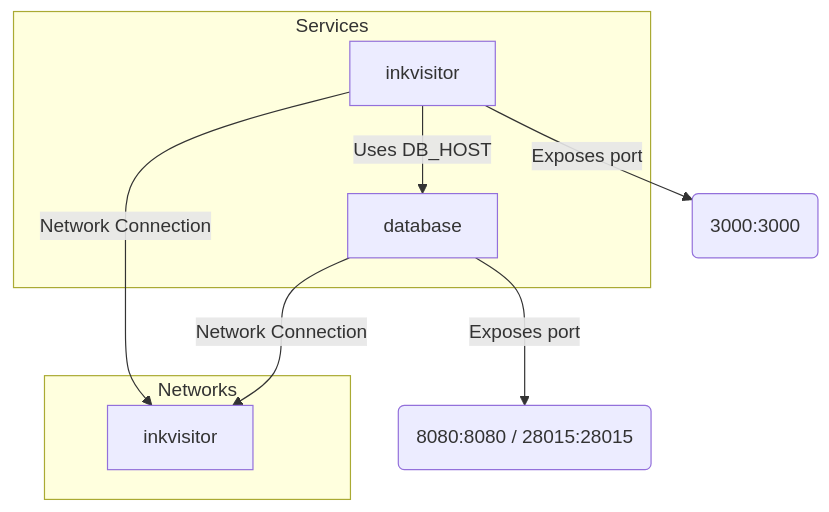
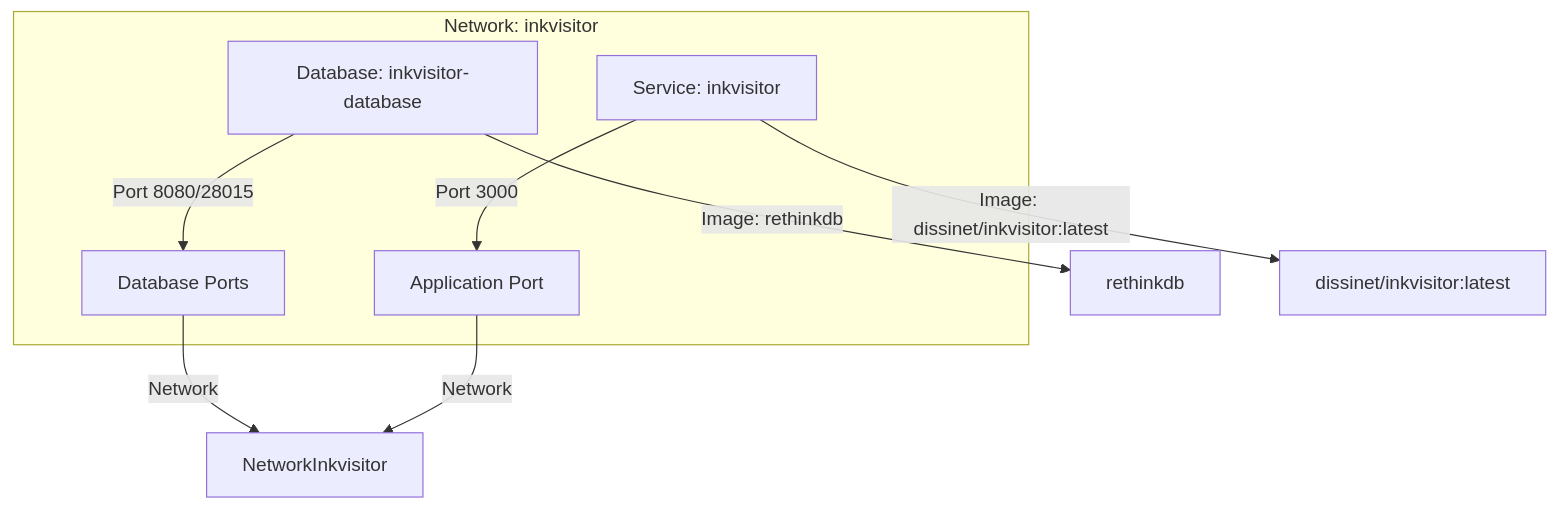
The diagram in README.md (oljuhla/diagrams), drawn with Mermaid before and after one commit.

````diff
--- a/README.md
+++ b/README.md
@@ -4,19 +4,13 @@
 ```mermaid
 graph TD;
-  subgraph Services
-    A[database]
-    B[inkvisitor]
-  end
+    subgraph Network: inkvisitor
+        A[Database: inkvisitor-database] -->|Port 8080/28015| DBPorts[Database Ports];
+        B[Service: inkvisitor] -->|Port 3000| ServicePort[Application Port];
+    end
 
-  subgraph Networks
-    N[inkvisitor]
-  end
+    A -->|Image: rethinkdb| DatabaseImage[rethinkdb];
+    B -->|Image: dissinet/inkvisitor:latest| ServiceImage[dissinet/inkvisitor:latest];
 
-  A -->|Network Connection| N
-  B -->|Network Connection| N
-
-  A -->|Exposes port| X(8080:8080 / 28015:28015)
-  B -->|Exposes port| Y(3000:3000)
-
-  B -->|Uses DB_HOST| A
+    DBPorts -->|Network| NetworkInkvisitor;
+    ServicePort -->|Network| NetworkInkvisitor;
 ```
````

__TASK TO CARRY OUT__. Give back the full listing exactly, with pictures dropped.

__WRITTEN SOLUTION__.
The diagram in README.md (oljuhla/diagrams), drawn with Mermaid before and after one commit.

````diff
--- a/README.md
+++ b/README.md
@@ -4,19 +4,13 @@
 ```mermaid
 graph TD;
-  subgraph Services
-    A[database]
-    B[inkvisitor]
-  end
+    subgraph Network: inkvisitor
+        A[Database: inkvisitor-database] -->|Port 8080/28015| DBPorts[Database Ports];
+        B[Service: inkvisitor] -->|Port 3000| ServicePort[Application Port];
+    end
 
-  subgraph Networks
-    N[inkvisitor]
-  end
+    A -->|Image: rethinkdb| DatabaseImage[rethinkdb];
+    B -->|Image: dissinet/inkvisitor:latest| ServiceImage[dissinet/inkvisitor:latest];
 
-  A -->|Network Connection| N
-  B -->|Network Connection| N
-
-  A -->|Exposes port| X(8080:8080 / 28015:28015)
-  B -->|Exposes port| Y(3000:3000)
-
-  B -->|Uses DB_HOST| A
+    DBPorts -->|Network| NetworkInkvisitor;
+    ServicePort -->|Network| NetworkInkvisitor;
 ```
````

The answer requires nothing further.